"It's been really fascinating to see the interest our students are having in becoming part of the solution, in fixing the system and addressing new problems," says Malone.
Many business students who had planned on corporate or banking careers are becoming entrepreneurs instead.
"They've read all of the media pieces about how great companies were born of really down markets in the past, and they see themselves as potentially that next winner and are really eager and excited by that prospect," says Malone.
In contrast, Columbia MBA candidate Arlyn Davich always wanted to be an entrepreneur. She planned to start a luxury excursion business, but the recession inspired her to start a marketing firm that will distribute discount coupons online instead.
"In the entrepreneurship program, they like to highlight [the idea] that somebody is going to benefit from the recession, and it's just a matter of positioning yourself," says Davich, "so I feel very optimistic, actually."
Changing economic conditions have inspired many other creative readjustments. First-generation immigrant Grilselys Nunez began her two-year stint at the Borough of Manhattan Community College, or BMCC, as a business management major. She soon decided to switch to economics and politics.
"I want to be a leader in my country, the Dominican Republic," she says excitedly. "I think the whole world is changing right now, and it's just a perfect time to introduce different things to my country."
The recession led to a new career path for 48-year-old John Ortiz. He was a personal exercise trainer, but his client base dropped off due to the economic slowdown. So he enrolled in classes at BMCC and kept an open mind.
"While I was here, I found my love for writing, and I switched to writing and literature," he says.
Ortiz, who volunteers regularly with teenagers, is planning to take the psychology training necessary to become a high school counselor.
"I turned an obstacle into an opportunity," he says.
No one can deny that with a graduating class in the thousands, BMCC career development director Melba Olmeda-Amaro has her hands full. Despite the economy, she is encouraging students to enter the job market with a positive outlook. She tells them that a good attitude can be almost as important to potential employers as academic skills.
"Employers are looking for interpersonal skills. They're looking for the ability to communicate. They are looking for students that show ambition," says Olmeda-Amaro.
She acknowledges that in previous years, graduating students would have had a "straighter" career path.
"So what we tell our students is, 'Practice, practice, practice!

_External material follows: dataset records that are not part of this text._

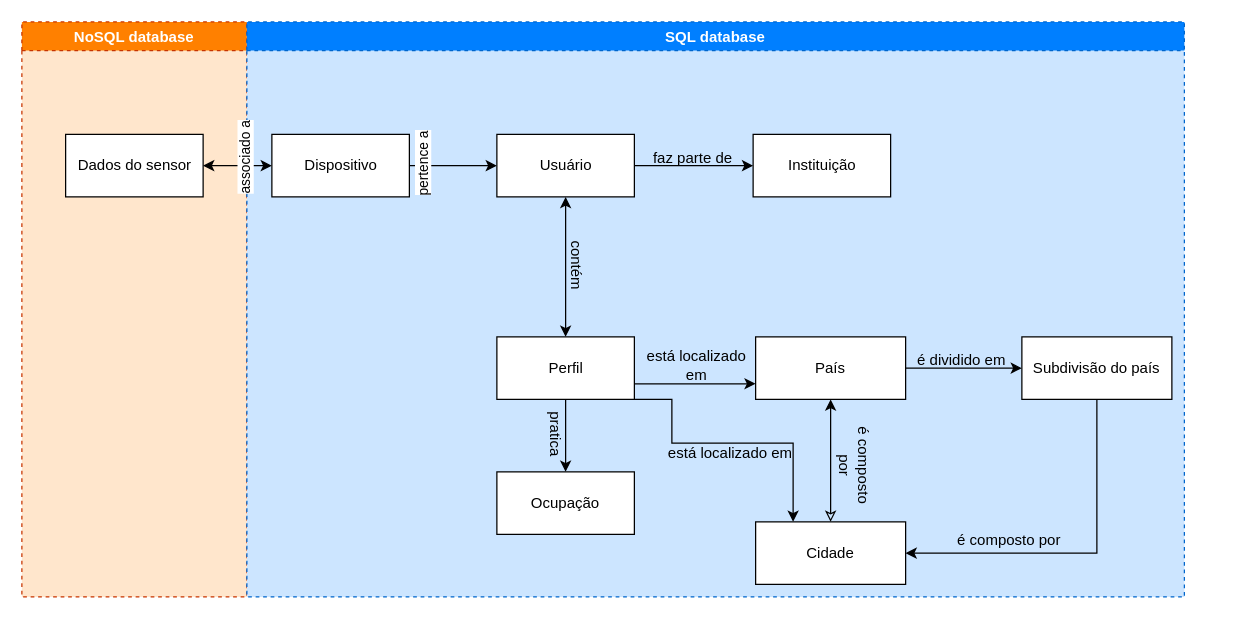
The draw.io diagram conceptual data model.drawio in julianaclp/tcc-diagrams, before the edit. Source tidied: cells renumbered, new cells numbered last; positions are measured from the earlier drawing's top-left corner, leaving out a move shared by most shapes. Both pictures are drawn from the tidied source at 125%, with x=0, y=0 at pixel (21, 21).
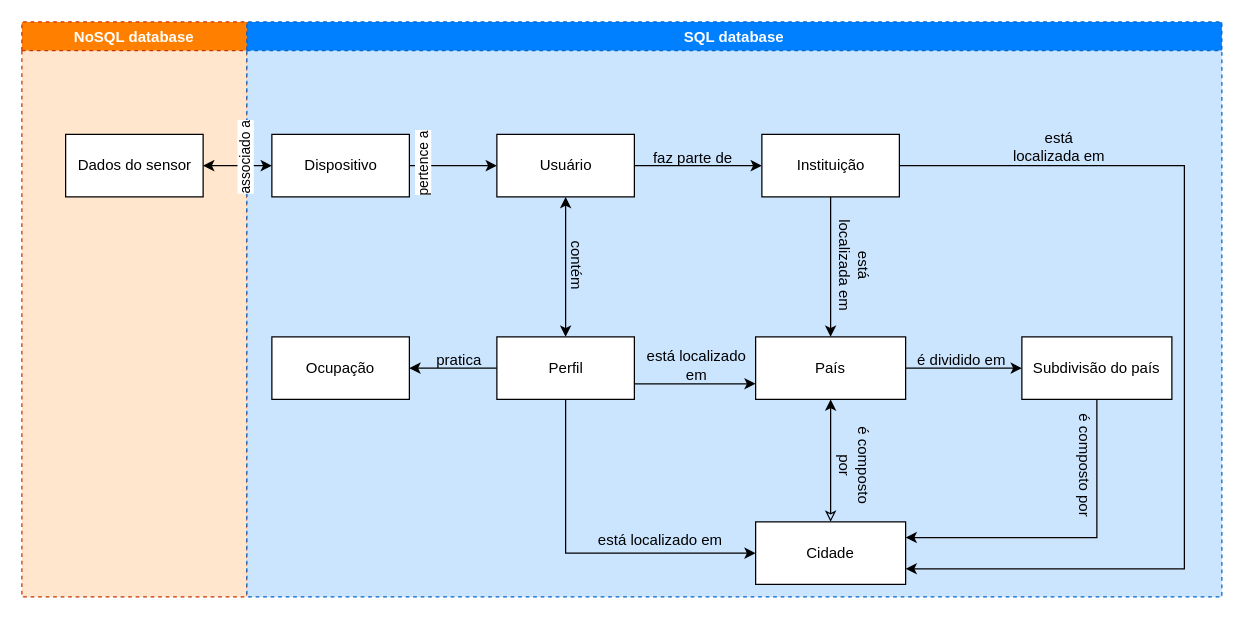
The same page after the edit.

Unchanged cells that the change refers to:
```xml
<mxCell id="8" value="Perfil" style="html=1;" parent="4" vertex="1">
  <mxGeometry x="200" y="252" width="110" height="50" as="geometry" />
</mxCell>
<mxCell id="16" value="País" style="whiteSpace=wrap;html=1;" parent="4" vertex="1">
  <mxGeometry x="407" y="252" width="120" height="50" as="geometry" />
</mxCell>
<mxCell id="17" value="Cidade" style="whiteSpace=wrap;html=1;" parent="4" vertex="1">
  <mxGeometry x="407" y="400" width="120" height="50" as="geometry" />
</mxCell>
<mxCell id="21" value="Subdivisão do país" style="whiteSpace=wrap;html=1;" parent="4" vertex="1">
  <mxGeometry x="620" y="252" width="120" height="50" as="geometry" />
</mxCell>
```

Change to the diagram source:
```diff
@@
     <mxCell id="4" value="SQL database" style="swimlane;dashed=1;fillColor=#007FFF;fontColor=#ffffff;strokeColor=#0066CC;swimlaneFillColor=#CCE5FF;" parent="1" vertex="1">
-      <mxGeometry x="180" width="750" height="460" as="geometry" />
+      <mxGeometry x="180" width="780" height="460" as="geometry" />
     </mxCell>
@@
-    <mxCell id="7" style="edgeStyle=orthogonalEdgeStyle;rounded=0;jettySize=auto;html=1;exitX=1;exitY=1;exitDx=0;exitDy=0;entryX=0.25;entryY=0;entryDx=0;entryDy=0;fontColor=#FFFFFF;startArrow=none;startFill=0;" parent="4" edge="1" source="8" target="17">
-      <mxGeometry relative="1" as="geometry">
-        <Array as="points">
-          <mxPoint x="340" y="302" />
-          <mxPoint x="340" y="337" />
-          <mxPoint x="437" y="337" />
-        </Array>
-      </mxGeometry>
+    <mxCell id="7" style="edgeStyle=orthogonalEdgeStyle;rounded=0;jettySize=auto;html=1;exitX=0.5;exitY=1;exitDx=0;exitDy=0;entryX=0;entryY=0.5;entryDx=0;entryDy=0;" parent="4" edge="1" source="8" target="17">
+      <mxGeometry relative="1" as="geometry" />
     </mxCell>
@@
     <mxCell id="18" value="Ocupação" style="whiteSpace=wrap;html=1;" parent="4" vertex="1">
-      <mxGeometry x="200" y="360" width="110" height="50" as="geometry" />
+      <mxGeometry x="20" y="252" width="110" height="50" as="geometry" />
     </mxCell>
-    <mxCell id="19" value="pratica" style="text;html=1;strokeColor=none;fillColor=none;align=center;verticalAlign=middle;whiteSpace=wrap;rounded=0;rotation=90;" parent="4" vertex="1">
-      <mxGeometry x="217" y="315" width="60" height="30" as="geometry" />
+    <mxCell id="19" value="pratica" style="text;html=1;strokeColor=none;fillColor=none;align=center;verticalAlign=middle;whiteSpace=wrap;rounded=0;rotation=0;" parent="4" vertex="1">
+      <mxGeometry x="140" y="256" width="60" height="30" as="geometry" />
     </mxCell>
@@
+    <mxCell id="29" style="edgeStyle=orthogonalEdgeStyle;rounded=0;jettySize=auto;html=1;exitX=0.5;exitY=1;exitDx=0;exitDy=0;entryX=1;entryY=0.25;entryDx=0;entryDy=0;" parent="4" edge="1" source="21" target="17">
+      <mxGeometry relative="1" as="geometry" />
+    </mxCell>
@@
+    <mxCell id="33" style="edgeStyle=orthogonalEdgeStyle;rounded=0;jettySize=auto;html=1;" parent="4" edge="1" source="26" target="16">
+      <mxGeometry relative="1" as="geometry" />
+    </mxCell>
+    <mxCell id="34" style="edgeStyle=orthogonalEdgeStyle;rounded=0;jettySize=auto;html=1;exitX=1;exitY=0.5;exitDx=0;exitDy=0;entryX=1;entryY=0.75;entryDx=0;entryDy=0;" parent="4" edge="1" source="26" target="17">
+      <mxGeometry relative="1" as="geometry">
+        <Array as="points">
+          <mxPoint x="750" y="115" />
+          <mxPoint x="750" y="438" />
+        </Array>
+      </mxGeometry>
+    </mxCell>
     <mxCell id="26" value="Instituição" style="html=1;" parent="4" vertex="1">
-      <mxGeometry x="405" y="90" width="110" height="50" as="geometry" />
+      <mxGeometry x="412" y="90" width="110" height="50" as="geometry" />
     </mxCell>
@@
     <mxCell id="28" value="está localizado em" style="text;html=1;strokeColor=none;fillColor=none;align=center;verticalAlign=middle;whiteSpace=wrap;rounded=0;" parent="4" vertex="1">
-      <mxGeometry x="336" y="330" width="102" height="30" as="geometry" />
+      <mxGeometry x="280" y="400" width="102" height="30" as="geometry" />
     </mxCell>
-    <mxCell id="29" style="edgeStyle=orthogonalEdgeStyle;rounded=0;jettySize=auto;html=1;exitX=0.5;exitY=1;exitDx=0;exitDy=0;entryX=1;entryY=0.5;entryDx=0;entryDy=0;" parent="4" edge="1" source="21" target="17">
-      <mxGeometry relative="1" as="geometry">
-        <Array as="points">
-          <mxPoint x="680" y="425" />
-        </Array>
-      </mxGeometry>
-    </mxCell>
-    <mxCell id="30" value="&lt;font color=&quot;#000000&quot;&gt;é composto por&lt;/font&gt;" style="text;html=1;strokeColor=none;fillColor=none;align=center;verticalAlign=middle;whiteSpace=wrap;rounded=0;fontColor=#FFFFFF;" parent="4" vertex="1">
-      <mxGeometry x="560" y="400" width="100" height="30" as="geometry" />
+    <mxCell id="30" value="&lt;font color=&quot;#000000&quot;&gt;é composto por&lt;/font&gt;" style="text;html=1;strokeColor=none;fillColor=none;align=center;verticalAlign=middle;whiteSpace=wrap;rounded=0;fontColor=#FFFFFF;rotation=90;" parent="4" vertex="1">
+      <mxGeometry x="620" y="340" width="100" height="30" as="geometry" />
     </mxCell>
+    <mxCell id="35" value="está localizada&amp;nbsp;em" style="text;html=1;strokeColor=none;fillColor=none;align=center;verticalAlign=middle;whiteSpace=wrap;rounded=0;rotation=90;" parent="4" vertex="1">
+      <mxGeometry x="436" y="180" width="100" height="30" as="geometry" />
+    </mxCell>
+    <mxCell id="36" value="está localizada&amp;nbsp;em" style="text;html=1;strokeColor=none;fillColor=none;align=center;verticalAlign=middle;whiteSpace=wrap;rounded=0;rotation=0;" parent="4" vertex="1">
+      <mxGeometry x="600" y="85" width="100" height="30" as="geometry" />
+    </mxCell>
```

Prepare, prepare, prepare!'"
No one has to convince 50-year-old MaryAnn Lorick, a graduating BMCC business major who enrolled once her own daughters left to college.
"For myself, there really is no fear," she says with a smile. "I'm out there, and I'm going do something."

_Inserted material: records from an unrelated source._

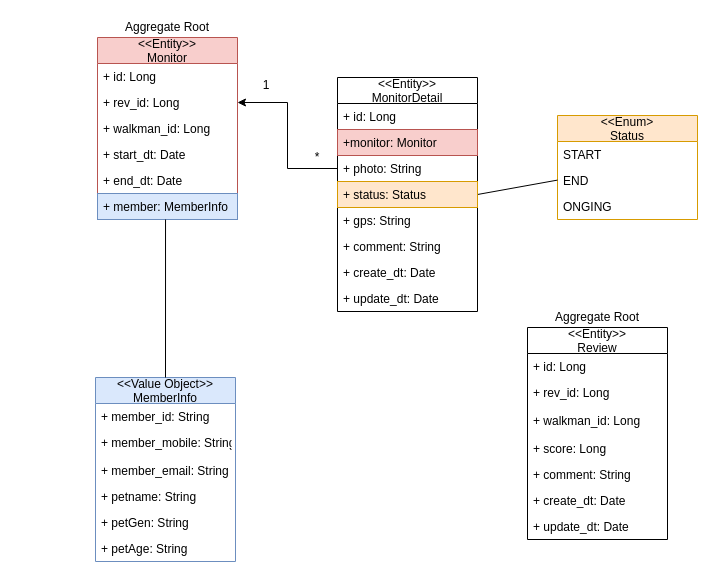
This is page "Page-3" (3 of 3) of Untitled Diagram.drawio from shimjinyoung/springbootpjt, a draw.io file, before an edit. Source tidied: cells renumbered, new cells numbered last; positions are measured from the earlier drawing's top-left corner, leaving out a move shared by most shapes. Both pictures are drawn from the tidied source at 100%, with x=0, y=0 at pixel (95, 17).
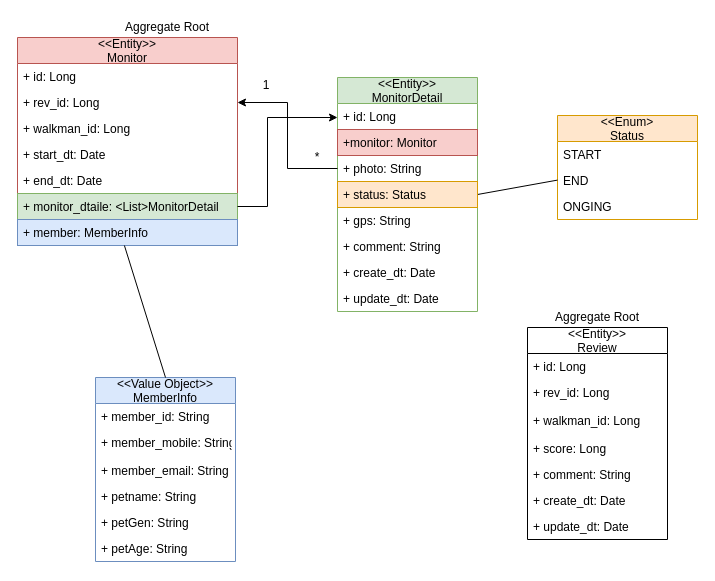
After the change.

Change to the diagram source:
```diff
@@
     <mxCell id="2" value="&lt;&lt;Entity&gt;&gt;&#10;Monitor" style="swimlane;fontStyle=0;horizontal=1;startSize=26;fillColor=#f8cecc;strokeColor=#b85450;" parent="1" vertex="1">
-      <mxGeometry x="2" y="20" width="140" height="182" as="geometry" />
+      <mxGeometry x="-78" y="20" width="220" height="208" as="geometry" />
     </mxCell>
     <mxCell id="3" value="+ id: Long" style="text;strokeColor=none;fillColor=none;align=left;verticalAlign=top;spacingLeft=4;spacingRight=4;overflow=hidden;" parent="2" vertex="1">
-      <mxGeometry y="26" width="140" height="26" as="geometry" />
+      <mxGeometry y="26" width="220" height="26" as="geometry" />
     </mxCell>
     <mxCell id="4" value="+ rev_id: Long" style="text;strokeColor=none;fillColor=none;align=left;verticalAlign=top;spacingLeft=4;spacingRight=4;overflow=hidden;points=[[0,0.5],[1,0.5]];portConstraint=eastwest;" parent="2" vertex="1">
-      <mxGeometry y="52" width="140" height="26" as="geometry" />
+      <mxGeometry y="52" width="220" height="26" as="geometry" />
     </mxCell>
     <mxCell id="5" value="+ walkman_id: Long" style="text;strokeColor=none;fillColor=none;align=left;verticalAlign=top;spacingLeft=4;spacingRight=4;overflow=hidden;" parent="2" vertex="1">
-      <mxGeometry y="78" width="140" height="26" as="geometry" />
+      <mxGeometry y="78" width="220" height="26" as="geometry" />
     </mxCell>
     <mxCell id="6" value="+ start_dt: Date" style="text;strokeColor=none;fillColor=none;align=left;verticalAlign=top;spacingLeft=4;spacingRight=4;overflow=hidden;" parent="2" vertex="1">
-      <mxGeometry y="104" width="140" height="26" as="geometry" />
+      <mxGeometry y="104" width="220" height="26" as="geometry" />
     </mxCell>
+    <mxCell id="44" value="+ end_dt: Date" style="text;strokeColor=none;fillColor=none;align=left;verticalAlign=top;spacingLeft=4;spacingRight=4;overflow=hidden;" parent="2" vertex="1">
+      <mxGeometry y="130" width="220" height="26" as="geometry" />
+    </mxCell>
-    <mxCell id="7" value="+ end_dt: Date" style="text;strokeColor=none;fillColor=none;align=left;verticalAlign=top;spacingLeft=4;spacingRight=4;overflow=hidden;points=[[0,0.5],[1,0.5]];portConstraint=eastwest;" parent="2" vertex="1">
-      <mxGeometry y="130" width="140" height="26" as="geometry" />
+    <mxCell id="7" value="+ monitor_dtaile: &lt;List&gt;MonitorDetail" style="text;strokeColor=#82b366;fillColor=#d5e8d4;align=left;verticalAlign=top;spacingLeft=4;spacingRight=4;overflow=hidden;points=[[0,0.5],[1,0.5]];portConstraint=eastwest;" parent="2" vertex="1">
+      <mxGeometry y="156" width="220" height="26" as="geometry" />
     </mxCell>
     <mxCell id="8" value="+ member: MemberInfo" style="text;strokeColor=#6c8ebf;fillColor=#dae8fc;align=left;verticalAlign=top;spacingLeft=4;spacingRight=4;overflow=hidden;points=[[0,0.5],[1,0.5]];portConstraint=eastwest;" parent="2" vertex="1">
-      <mxGeometry y="156" width="140" height="26" as="geometry" />
+      <mxGeometry y="182" width="220" height="26" as="geometry" />
     </mxCell>
@@
-    <mxCell id="30" value="&lt;&lt;Entity&gt;&gt;&#10;MonitorDetail" style="swimlane;fontStyle=0;horizontal=1;startSize=26;" parent="1" vertex="1">
+    <mxCell id="30" value="&lt;&lt;Entity&gt;&gt;&#10;MonitorDetail" style="swimlane;fontStyle=0;horizontal=1;startSize=26;fillColor=#d5e8d4;strokeColor=#82b366;" parent="1" vertex="1">
       <mxGeometry x="242" y="60" width="140" height="234" as="geometry" />
     </mxCell>
@@
+    <mxCell id="45" style="edgeStyle=orthogonalEdgeStyle;rounded=0;jettySize=auto;html=1;" parent="1" edge="1" source="7">
+      <mxGeometry relative="1" as="geometry">
+        <mxPoint x="242" y="100" as="targetPoint" />
+        <Array as="points">
+          <mxPoint x="172" y="189" />
+          <mxPoint x="172" y="100" />
+          <mxPoint x="242" y="100" />
+        </Array>
+      </mxGeometry>
+    </mxCell>
```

Whatever the nation's economic prospects may be for the short term, one thing seems clear: Americans' energy and "can do" attitude will always remain an abundant national resource.